  8. Way to go, guys! Ulcrative colitis is a life altering disease. After 12 years of suffering, I finally have "got my guts in gear" and am now in remission. It was a battle and something I have to be aware daily when I make choices. And good luck to Alex, too!

  9. Jay, I've always been in awe of you, how much you give, and your total integrity. Now you've taken inspiration, hope and awareness to a new level.

    Todd, I'm honored to have crewed with you in da' Midwest.

    Have FUN guys!

  10. I was diagnosed 16 years ago, at age 13, with Crohn's disease and have spent very little time in remission since. I now have a permanent ileostomy (less than a year old) and the Crohn's is back in full flare in my small intestine. Thank you for riding to raise money, awareness, and hope! I only recently have begun to overcome the humiliation that accompanies IBD. I hope you can help others get there more quickly. And for anyone reading this who might end up with an ostomy at some point, though I dreaded getting it, my ostomy has made my life easier and more convenient. It is not something to fear.
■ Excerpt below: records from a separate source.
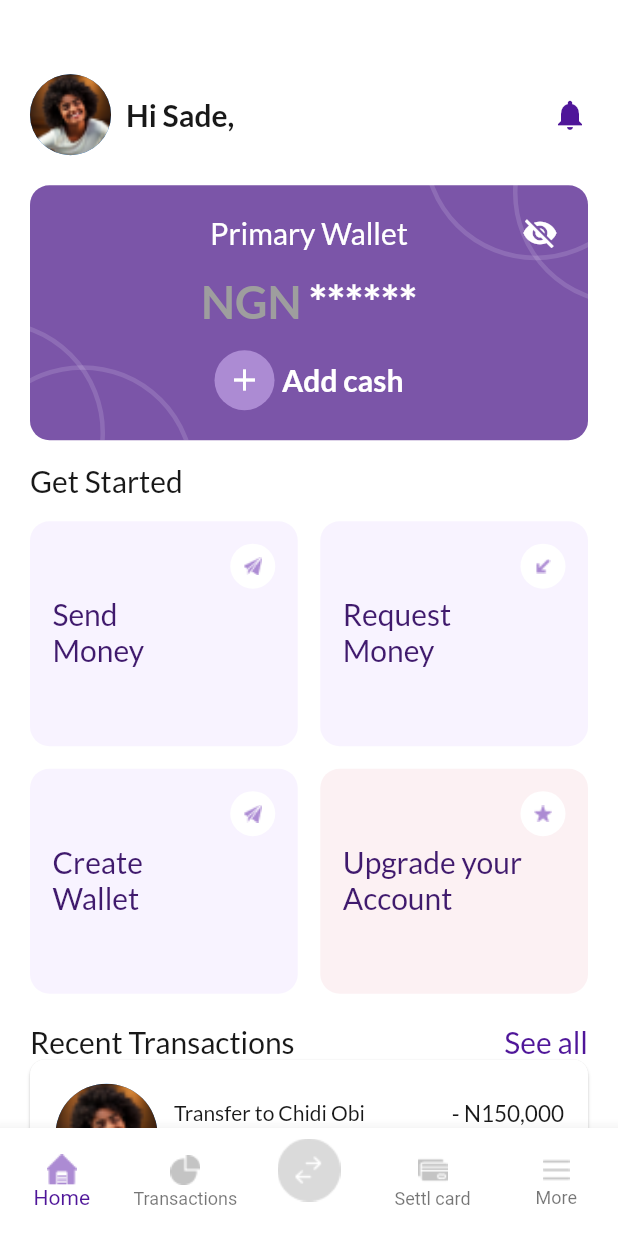
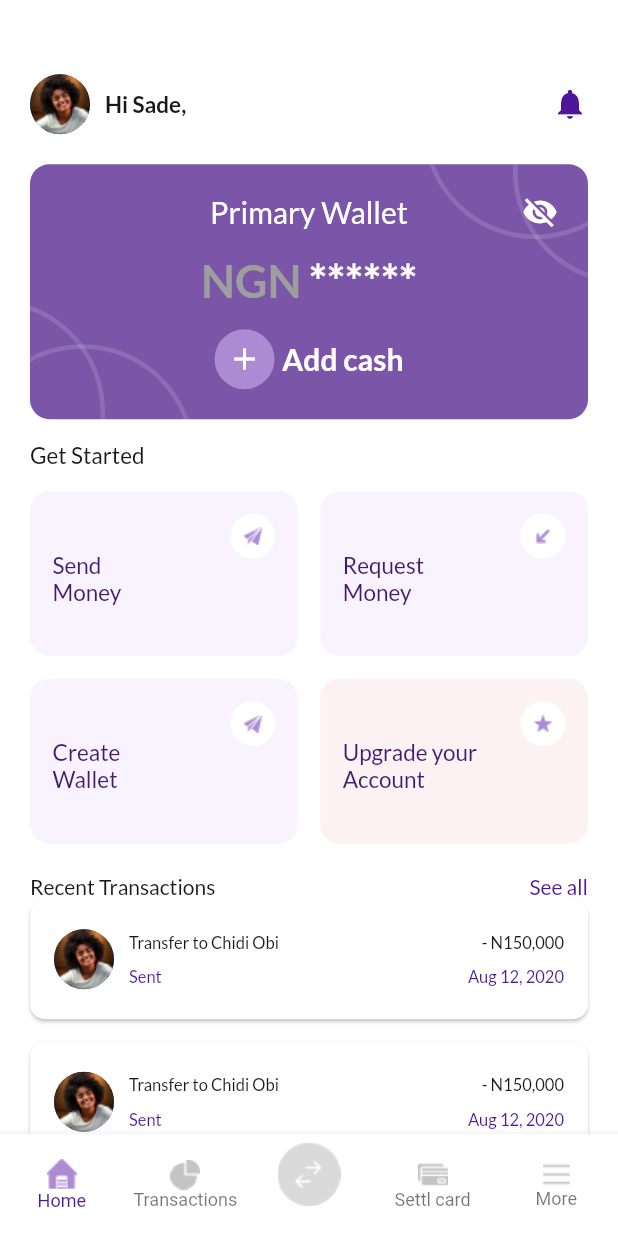
Before and after one commit to moshTech/rimotechtest, a Flutter app: the DashboardUI screen opened by its route, on a phone screen of 412 x 824 dp. Run offline on Flutter 3.47's test engine with Material 2 defaults, Android fonts, the phone set to English and light mode, and no system bars; our stand-ins replace flutter_styled_toast, get, google_fonts.

Commit message:
Little changes on android

```diff
--- a/lib/ui/login_ui.dart
+++ b/lib/ui/login_ui.dart
@@ -56,7 +56,7 @@ class LoginUI extends StatelessWidget {
                         'Sign in to your account',
                         style: GoogleFonts.lato(
                             color: Colors.white,
-                            fontSize: 25,
+                            fontSize: 20,
                             fontWeight: FontWeight.w500),
                       ),
                       const SizedBox(
@@ -67,7 +67,7 @@ class LoginUI extends StatelessWidget {
                         style: GoogleFonts.lato(
                             color: Colors.white,
                             height: 2,
-                            fontSize: 17,
+                            fontSize: 13,
                             fontWeight: FontWeight.w300),
                       )
                     ],
@@ -172,7 +172,7 @@ class LoginUI extends StatelessWidget {
                             Text(
                               'Don’t have a Settl account?',
                               style: GoogleFonts.lato(
-                                  fontSize: 16, fontWeight: FontWeight.w500),
+                                  fontSize: 12, fontWeight: FontWeight.w500),
                             ),
                             const SizedBox(
                               width: 5,
@@ -181,7 +181,7 @@ class LoginUI extends StatelessWidget {
                               'Create an account',
                               style: GoogleFonts.lato(
                                   color: const Color.fromRGBO(79, 22, 153, 1),
-                                  fontSize: 16,
+                                  fontSize: 12,
                                   fontWeight: FontWeight.w500),
                             ),
                           ],
--- a/lib/ui/main/dashboard_ui.dart
+++ b/lib/ui/main/dashboard_ui.dart
@@ -31,7 +31,7 @@ class DashboardUI extends StatelessWidget {
                         CircleAvatar(
                           backgroundImage:
                               Image.asset('assets/images/image 4.png').image,
-                          radius: 27,
+                          radius: 20,
                         ),
                         const SizedBox(
                           width: 10,
@@ -40,7 +40,7 @@ class DashboardUI extends StatelessWidget {
                           'Hi Sade, ',
                           style: GoogleFonts.lato(
                               color: const Color.fromRGBO(24, 24, 24, 1),
-                              fontSize: 20,
+                              fontSize: 15,
                               fontWeight: FontWeight.w700),
                         )
                       ],
@@ -80,6 +80,9 @@ class DashboardUI extends StatelessWidget {
           backgroundColor: Colors.white,
           type: BottomNavigationBarType.fixed,
           selectedItemColor: const Color.fromRGBO(79, 22, 153, 1),
+          // unselectedLabelStyle: GoogleFonts.lato(fontSize: 12),
+          selectedFontSize: 12,
+          unselectedFontSize: 12,
           onTap: ctrl.onTap,
           items: [
             BottomNavigationBarItem(
@@ -296,7 +299,7 @@ class Home extends StatelessWidget {
             'Get Started',
             style: GoogleFonts.lato(
                 color: const Color.fromRGBO(24, 24, 24, 1),
-                fontSize: 20,
+                fontSize: 15,
                 fontWeight: FontWeight.w500),
           ),
           const SizedBox(
@@ -306,7 +309,7 @@ class Home extends StatelessWidget {
             children: [
               Expanded(
                   child: Container(
-                height: 150,
+                height: 110,
                 decoration: BoxDecoration(
                     color: const Color.fromRGBO(248, 243, 255, 1),
                     borderRadius: BorderRadius.circular(13)),
@@ -315,11 +318,11 @@ class Home extends StatelessWidget {
                     Container(),
                     Positioned(
                       left: 15,
-                      top: 50,
+                      top: 40,
                       child: Text('Send \nMoney',
                           style: GoogleFonts.lato(
                               color: const Color.fromRGBO(64, 26, 109, 1),
-                              fontSize: 20,
+                              fontSize: 15,
                               fontWeight: FontWeight.w500)),
                     ),
                     Positioned(
@@ -339,7 +342,7 @@ class Home extends StatelessWidget {
               ),
               Expanded(
                   child: Container(
-                height: 150,
+                height: 110,
                 decoration: BoxDecoration(
                     color: const Color.fromRGBO(248, 243, 255, 1),
                     borderRadius: BorderRadius.circular(13)),
@@ -348,11 +351,11 @@ class Home extends StatelessWidget {
                     Container(),
                     Positioned(
                       left: 15,
-                      top: 50,
+                      top: 40,
                       child: Text('Request \nMoney',
                           style: GoogleFonts.lato(
                               color: const Color.fromRGBO(64, 26, 109, 1),
-                              fontSize: 20,
+                              fontSize: 15,
                               fontWeight: FontWeight.w500)),
                     ),
                     Positioned(
@@ -376,7 +379,7 @@ class Home extends StatelessWidget {
             children: [
               Expanded(
                   child: Container(
-                height: 150,
+                height: 110,
                 decoration: BoxDecoration(
                     color: const Color.fromRGBO(248, 243, 255, 1),
                     borderRadius: BorderRadius.circular(13)),
@@ -385,11 +388,11 @@ class Home extends StatelessWidget {
                     Container(),
                     Positioned(
                       left: 15,
-                      top: 50,
+                      top: 40,
                       child: Text('Create \nWallet',
                           style: GoogleFonts.lato(
                               color: const Color.fromRGBO(64, 26, 109, 1),
-                              fontSize: 20,
+                              fontSize: 15,
                               fontWeight: FontWeight.w500)),
                     ),
                     Positioned(
@@ -409,7 +412,7 @@ class Home extends StatelessWidget {
               ),
               Expanded(
                   child: Container(
-                height: 150,
+                height: 110,
                 decoration: BoxDecoration(
                     color: const Color.fromRGBO(252, 241, 243, 1),
                     borderRadius: BorderRadius.circular(13)),
@@ -418,11 +421,11 @@ class Home extends StatelessWidget {
                     Container(),
                     Positioned(
                       left: 15,
-                      top: 50,
+                      top: 40,
                       child: Text('Upgrade your \nAccount',
                           style: GoogleFonts.lato(
                               color: const Color.fromRGBO(64, 26, 109, 1),
-                              fontSize: 20,
+                              fontSize: 15,
                               fontWeight: FontWeight.w500)),
                     ),
                     Positioned(
@@ -448,12 +451,12 @@ class Home extends StatelessWidget {
               Text('Recent Transactions',
                   style: GoogleFonts.lato(
                       color: const Color.fromRGBO(24, 24, 24, 1),
-                      fontSize: 20,
+                      fontSize: 14,
                       fontWeight: FontWeight.w500)),
               Text('See all',
                   style: GoogleFonts.lato(
                       color: const Color.fromRGBO(79, 22, 153, 1),
-                      fontSize: 20,
+                      fontSize: 14,
                       fontWeight: FontWeight.w500))
             ],
           ),
@@ -472,7 +475,7 @@ class Home extends StatelessWidget {
                         borderRadius: BorderRadius.circular(10)),
                     margin: EdgeInsets.zero,
                     child: SizedBox(
-                      height: 100,
+                      height: 80,
                       width: double.infinity,
                       child: Padding(
                         padding: const EdgeInsets.all(16.0),
@@ -484,7 +487,7 @@ class Home extends StatelessWidget {
                               backgroundImage:
                                   Image.asset('assets/images/image 4.png')
                                       .image,
-                              radius: 35,
+                              radius: 20,
                             ),
                             const SizedBox(
                               width: 10,
@@ -498,16 +501,16 @@ class Home extends StatelessWidget {
                                       style: GoogleFonts.lato(
                                           color: const Color.fromRGBO(
                                               24, 24, 24, 1),
-                                          fontSize: 14,
+                                          fontSize: 11,
                                           fontWeight: FontWeight.w500)),
                                   const SizedBox(
-                                    height: 15,
+                                    height: 10,
                                   ),
                                   Text('Sent',
                                       style: GoogleFonts.lato(
                                           color: const Color.fromRGBO(
                                               79, 22, 153, 1),
-                                          fontSize: 12,
+                                          fontSize: 11,
                                           fontWeight: FontWeight.w500))
                                 ],
                               ),
@@ -521,16 +524,16 @@ class Home extends StatelessWidget {
                                       style: GoogleFonts.lato(
                                           color: const Color.fromRGBO(
                                               24, 24, 24, 1),
-                                          fontSize: 15,
+                                          fontSize: 11,
                                           fontWeight: FontWeight.w500)),
                                   const SizedBox(
-                                    height: 15,
+                                    height: 10,
                                   ),
                                   Text('Aug 12, 2020',
                                       style: GoogleFonts.lato(
                                           color: const Color.fromRGBO(
                                               79, 22, 153, 1),
-                                          fontSize: 12,
+                                          fontSize: 11,
                                           fontWeight: FontWeight.w500))
                                 ],
                               ),
```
    Cycling Semicolons, take care, ride safely, and thank you!

  11. Dear Todd and Jay

    Congratulations and thank you for promoting this worthy cause!

    Will you end in San Diego? If so, I would love to accompany you on your final leg.

    Robert Sigal
    Alumni of the NY GYGIG 2007